#### Instructions to follow
Repeat the records. Leave nothing out.

#### The data
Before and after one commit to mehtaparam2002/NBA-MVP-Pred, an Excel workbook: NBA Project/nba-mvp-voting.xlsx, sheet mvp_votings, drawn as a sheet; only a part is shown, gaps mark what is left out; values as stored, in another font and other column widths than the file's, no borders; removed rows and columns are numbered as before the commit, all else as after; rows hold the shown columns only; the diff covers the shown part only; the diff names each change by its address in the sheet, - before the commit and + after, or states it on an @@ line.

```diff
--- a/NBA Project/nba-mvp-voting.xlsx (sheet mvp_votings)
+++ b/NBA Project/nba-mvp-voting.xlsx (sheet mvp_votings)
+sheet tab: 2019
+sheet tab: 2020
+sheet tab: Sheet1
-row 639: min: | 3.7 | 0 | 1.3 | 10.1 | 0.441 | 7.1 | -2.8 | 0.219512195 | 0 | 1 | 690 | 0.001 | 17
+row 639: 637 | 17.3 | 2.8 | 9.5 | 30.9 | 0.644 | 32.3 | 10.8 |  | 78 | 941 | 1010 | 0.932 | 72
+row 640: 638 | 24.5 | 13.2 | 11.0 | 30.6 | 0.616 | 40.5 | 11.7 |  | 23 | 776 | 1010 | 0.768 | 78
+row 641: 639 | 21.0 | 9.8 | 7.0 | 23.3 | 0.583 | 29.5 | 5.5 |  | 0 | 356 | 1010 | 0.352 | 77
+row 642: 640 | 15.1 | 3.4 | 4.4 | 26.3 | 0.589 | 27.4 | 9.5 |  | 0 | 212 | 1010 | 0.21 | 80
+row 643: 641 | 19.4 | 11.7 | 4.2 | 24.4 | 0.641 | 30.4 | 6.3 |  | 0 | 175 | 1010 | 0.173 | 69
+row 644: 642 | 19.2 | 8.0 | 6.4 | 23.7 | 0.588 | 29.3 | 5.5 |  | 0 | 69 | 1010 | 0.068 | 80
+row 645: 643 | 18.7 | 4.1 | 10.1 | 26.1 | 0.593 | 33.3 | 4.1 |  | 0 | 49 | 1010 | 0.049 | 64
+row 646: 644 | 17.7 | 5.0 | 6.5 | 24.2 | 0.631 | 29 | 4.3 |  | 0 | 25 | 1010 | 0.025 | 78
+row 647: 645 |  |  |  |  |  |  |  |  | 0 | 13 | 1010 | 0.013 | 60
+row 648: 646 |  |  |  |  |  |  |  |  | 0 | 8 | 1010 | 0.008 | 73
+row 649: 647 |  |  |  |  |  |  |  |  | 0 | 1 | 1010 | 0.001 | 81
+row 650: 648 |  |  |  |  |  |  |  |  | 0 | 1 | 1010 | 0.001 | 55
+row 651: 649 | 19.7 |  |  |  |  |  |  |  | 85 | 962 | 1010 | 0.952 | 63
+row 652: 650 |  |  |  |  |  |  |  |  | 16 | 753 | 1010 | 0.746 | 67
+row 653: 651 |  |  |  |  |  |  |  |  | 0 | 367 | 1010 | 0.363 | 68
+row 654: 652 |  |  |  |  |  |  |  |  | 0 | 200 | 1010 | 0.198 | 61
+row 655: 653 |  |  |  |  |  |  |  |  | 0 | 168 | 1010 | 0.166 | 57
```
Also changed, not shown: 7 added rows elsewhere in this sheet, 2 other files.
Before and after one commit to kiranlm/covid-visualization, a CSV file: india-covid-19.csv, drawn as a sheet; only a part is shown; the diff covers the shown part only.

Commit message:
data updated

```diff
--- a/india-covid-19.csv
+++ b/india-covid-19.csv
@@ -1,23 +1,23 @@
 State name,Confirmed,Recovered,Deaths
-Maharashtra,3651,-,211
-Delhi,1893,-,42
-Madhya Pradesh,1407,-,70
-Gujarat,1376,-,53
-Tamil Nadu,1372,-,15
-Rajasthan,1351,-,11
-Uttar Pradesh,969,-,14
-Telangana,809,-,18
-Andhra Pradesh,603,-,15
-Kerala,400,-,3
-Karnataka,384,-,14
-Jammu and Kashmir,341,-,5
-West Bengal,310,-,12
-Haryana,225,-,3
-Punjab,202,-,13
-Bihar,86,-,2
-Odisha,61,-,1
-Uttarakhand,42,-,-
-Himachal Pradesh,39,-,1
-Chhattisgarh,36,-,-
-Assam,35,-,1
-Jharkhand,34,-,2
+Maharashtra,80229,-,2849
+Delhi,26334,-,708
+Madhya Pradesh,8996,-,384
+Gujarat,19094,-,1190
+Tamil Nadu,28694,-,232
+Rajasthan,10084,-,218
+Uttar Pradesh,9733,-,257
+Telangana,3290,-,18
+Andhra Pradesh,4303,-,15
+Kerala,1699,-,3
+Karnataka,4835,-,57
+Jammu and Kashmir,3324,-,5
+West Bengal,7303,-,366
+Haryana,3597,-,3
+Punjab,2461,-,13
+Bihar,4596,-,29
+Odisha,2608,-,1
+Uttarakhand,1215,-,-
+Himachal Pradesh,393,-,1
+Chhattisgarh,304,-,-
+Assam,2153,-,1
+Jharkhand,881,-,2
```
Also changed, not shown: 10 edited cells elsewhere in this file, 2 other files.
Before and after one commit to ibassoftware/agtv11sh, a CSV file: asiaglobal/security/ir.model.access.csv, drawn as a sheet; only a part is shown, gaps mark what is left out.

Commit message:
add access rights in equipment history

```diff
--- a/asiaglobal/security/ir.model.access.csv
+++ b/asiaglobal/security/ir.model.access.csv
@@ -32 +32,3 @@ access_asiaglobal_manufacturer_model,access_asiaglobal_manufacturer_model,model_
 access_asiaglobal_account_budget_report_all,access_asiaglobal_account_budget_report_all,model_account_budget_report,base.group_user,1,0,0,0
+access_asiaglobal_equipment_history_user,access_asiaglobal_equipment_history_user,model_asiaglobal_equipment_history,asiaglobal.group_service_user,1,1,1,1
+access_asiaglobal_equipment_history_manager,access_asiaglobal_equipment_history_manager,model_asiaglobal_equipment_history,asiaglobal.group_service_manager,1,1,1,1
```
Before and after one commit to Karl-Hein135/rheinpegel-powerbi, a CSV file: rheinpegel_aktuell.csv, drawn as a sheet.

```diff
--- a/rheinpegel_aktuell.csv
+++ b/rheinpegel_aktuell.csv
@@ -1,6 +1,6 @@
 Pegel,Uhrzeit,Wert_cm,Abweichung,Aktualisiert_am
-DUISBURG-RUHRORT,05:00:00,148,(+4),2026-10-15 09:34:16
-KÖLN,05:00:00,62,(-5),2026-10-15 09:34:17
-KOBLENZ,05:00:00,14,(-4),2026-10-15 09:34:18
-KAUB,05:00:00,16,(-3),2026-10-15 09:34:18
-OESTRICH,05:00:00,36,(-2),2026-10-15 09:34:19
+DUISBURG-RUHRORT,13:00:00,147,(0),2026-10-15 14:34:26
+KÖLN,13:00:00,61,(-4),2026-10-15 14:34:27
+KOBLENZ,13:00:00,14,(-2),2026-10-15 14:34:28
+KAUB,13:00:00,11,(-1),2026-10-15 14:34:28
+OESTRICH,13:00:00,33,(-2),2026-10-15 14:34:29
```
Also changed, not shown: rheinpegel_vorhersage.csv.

#### Expected output
Before and after one commit to mehtaparam2002/NBA-MVP-Pred, an Excel workbook: NBA Project/nba-mvp-voting.xlsx, sheet mvp_votings, drawn as a sheet; only a part is shown, gaps mark what is left out; values as stored, in another font and other column widths than the file's, no borders; removed rows and columns are numbered as before the commit, all else as after; rows hold the shown columns only; the diff covers the shown part only; the diff names each change by its address in the sheet, - before the commit and + after, or states it on an @@ line.

```diff
--- a/NBA Project/nba-mvp-voting.xlsx (sheet mvp_votings)
+++ b/NBA Project/nba-mvp-voting.xlsx (sheet mvp_votings)
+sheet tab: 2019
+sheet tab: 2020
+sheet tab: Sheet1
-row 639: min: | 3.7 | 0 | 1.3 | 10.1 | 0.441 | 7.1 | -2.8 | 0.219512195 | 0 | 1 | 690 | 0.001 | 17
+row 639: 637 | 17.3 | 2.8 | 9.5 | 30.9 | 0.644 | 32.3 | 10.8 |  | 78 | 941 | 1010 | 0.932 | 72
+row 640: 638 | 24.5 | 13.2 | 11.0 | 30.6 | 0.616 | 40.5 | 11.7 |  | 23 | 776 | 1010 | 0.768 | 78
+row 641: 639 | 21.0 | 9.8 | 7.0 | 23.3 | 0.583 | 29.5 | 5.5 |  | 0 | 356 | 1010 | 0.352 | 77
+row 642: 640 | 15.1 | 3.4 | 4.4 | 26.3 | 0.589 | 27.4 | 9.5 |  | 0 | 212 | 1010 | 0.21 | 80
+row 643: 641 | 19.4 | 11.7 | 4.2 | 24.4 | 0.641 | 30.4 | 6.3 |  | 0 | 175 | 1010 | 0.173 | 69
+row 644: 642 | 19.2 | 8.0 | 6.4 | 23.7 | 0.588 | 29.3 | 5.5 |  | 0 | 69 | 1010 | 0.068 | 80
+row 645: 643 | 18.7 | 4.1 | 10.1 | 26.1 | 0.593 | 33.3 | 4.1 |  | 0 | 49 | 1010 | 0.049 | 64
+row 646: 644 | 17.7 | 5.0 | 6.5 | 24.2 | 0.631 | 29 | 4.3 |  | 0 | 25 | 1010 | 0.025 | 78
+row 647: 645 |  |  |  |  |  |  |  |  | 0 | 13 | 1010 | 0.013 | 60
+row 648: 646 |  |  |  |  |  |  |  |  | 0 | 8 | 1010 | 0.008 | 73
+row 649: 647 |  |  |  |  |  |  |  |  | 0 | 1 | 1010 | 0.001 | 81
+row 650: 648 |  |  |  |  |  |  |  |  | 0 | 1 | 1010 | 0.001 | 55
+row 651: 649 | 19.7 |  |  |  |  |  |  |  | 85 | 962 | 1010 | 0.952 | 63
+row 652: 650 |  |  |  |  |  |  |  |  | 16 | 753 | 1010 | 0.746 | 67
+row 653: 651 |  |  |  |  |  |  |  |  | 0 | 367 | 1010 | 0.363 | 68
+row 654: 652 |  |  |  |  |  |  |  |  | 0 | 200 | 1010 | 0.198 | 61
+row 655: 653 |  |  |  |  |  |  |  |  | 0 | 168 | 1010 | 0.166 | 57
```
Also changed, not shown: 7 added rows elsewhere in this sheet, 2 other files.
Before and after one commit to kiranlm/covid-visualization, a CSV file: india-covid-19.csv, drawn as a sheet; only a part is shown; the diff covers the shown part only.

Commit message:
data updated

```diff
--- a/india-covid-19.csv
+++ b/india-covid-19.csv
@@ -1,23 +1,23 @@
 State name,Confirmed,Recovered,Deaths
-Maharashtra,3651,-,211
-Delhi,1893,-,42
-Madhya Pradesh,1407,-,70
-Gujarat,1376,-,53
-Tamil Nadu,1372,-,15
-Rajasthan,1351,-,11
-Uttar Pradesh,969,-,14
-Telangana,809,-,18
-Andhra Pradesh,603,-,15
-Kerala,400,-,3
-Karnataka,384,-,14
-Jammu and Kashmir,341,-,5
-West Bengal,310,-,12
-Haryana,225,-,3
-Punjab,202,-,13
-Bihar,86,-,2
-Odisha,61,-,1
-Uttarakhand,42,-,-
-Himachal Pradesh,39,-,1
-Chhattisgarh,36,-,-
-Assam,35,-,1
-Jharkhand,34,-,2
+Maharashtra,80229,-,2849
+Delhi,26334,-,708
+Madhya Pradesh,8996,-,384
+Gujarat,19094,-,1190
+Tamil Nadu,28694,-,232
+Rajasthan,10084,-,218
+Uttar Pradesh,9733,-,257
+Telangana,3290,-,18
+Andhra Pradesh,4303,-,15
+Kerala,1699,-,3
+Karnataka,4835,-,57
+Jammu and Kashmir,3324,-,5
+West Bengal,7303,-,366
+Haryana,3597,-,3
+Punjab,2461,-,13
+Bihar,4596,-,29
+Odisha,2608,-,1
+Uttarakhand,1215,-,-
+Himachal Pradesh,393,-,1
+Chhattisgarh,304,-,-
+Assam,2153,-,1
+Jharkhand,881,-,2
```
Also changed, not shown: 10 edited cells elsewhere in this file, 2 other files.
Before and after one commit to ibassoftware/agtv11sh, a CSV file: asiaglobal/security/ir.model.access.csv, drawn as a sheet; only a part is shown, gaps mark what is left out.

Commit message:
add access rights in equipment history

```diff
--- a/asiaglobal/security/ir.model.access.csv
+++ b/asiaglobal/security/ir.model.access.csv
@@ -32 +32,3 @@ access_asiaglobal_manufacturer_model,access_asiaglobal_manufacturer_model,model_
 access_asiaglobal_account_budget_report_all,access_asiaglobal_account_budget_report_all,model_account_budget_report,base.group_user,1,0,0,0
+access_asiaglobal_equipment_history_user,access_asiaglobal_equipment_history_user,model_asiaglobal_equipment_history,asiaglobal.group_service_user,1,1,1,1
+access_asiaglobal_equipment_history_manager,access_asiaglobal_equipment_history_manager,model_asiaglobal_equipment_history,asiaglobal.group_service_manager,1,1,1,1
```
Before and after one commit to Karl-Hein135/rheinpegel-powerbi, a CSV file: rheinpegel_aktuell.csv, drawn as a sheet.

```diff
--- a/rheinpegel_aktuell.csv
+++ b/rheinpegel_aktuell.csv
@@ -1,6 +1,6 @@
 Pegel,Uhrzeit,Wert_cm,Abweichung,Aktualisiert_am
-DUISBURG-RUHRORT,05:00:00,148,(+4),2026-10-15 09:34:16
-KÖLN,05:00:00,62,(-5),2026-10-15 09:34:17
-KOBLENZ,05:00:00,14,(-4),2026-10-15 09:34:18
-KAUB,05:00:00,16,(-3),2026-10-15 09:34:18
-OESTRICH,05:00:00,36,(-2),2026-10-15 09:34:19
+DUISBURG-RUHRORT,13:00:00,147,(0),2026-10-15 14:34:26
+KÖLN,13:00:00,61,(-4),2026-10-15 14:34:27
+KOBLENZ,13:00:00,14,(-2),2026-10-15 14:34:28
+KAUB,13:00:00,11,(-1),2026-10-15 14:34:28
+OESTRICH,13:00:00,33,(-2),2026-10-15 14:34:29
```
Also changed, not shown: rheinpegel_vorhersage.csv.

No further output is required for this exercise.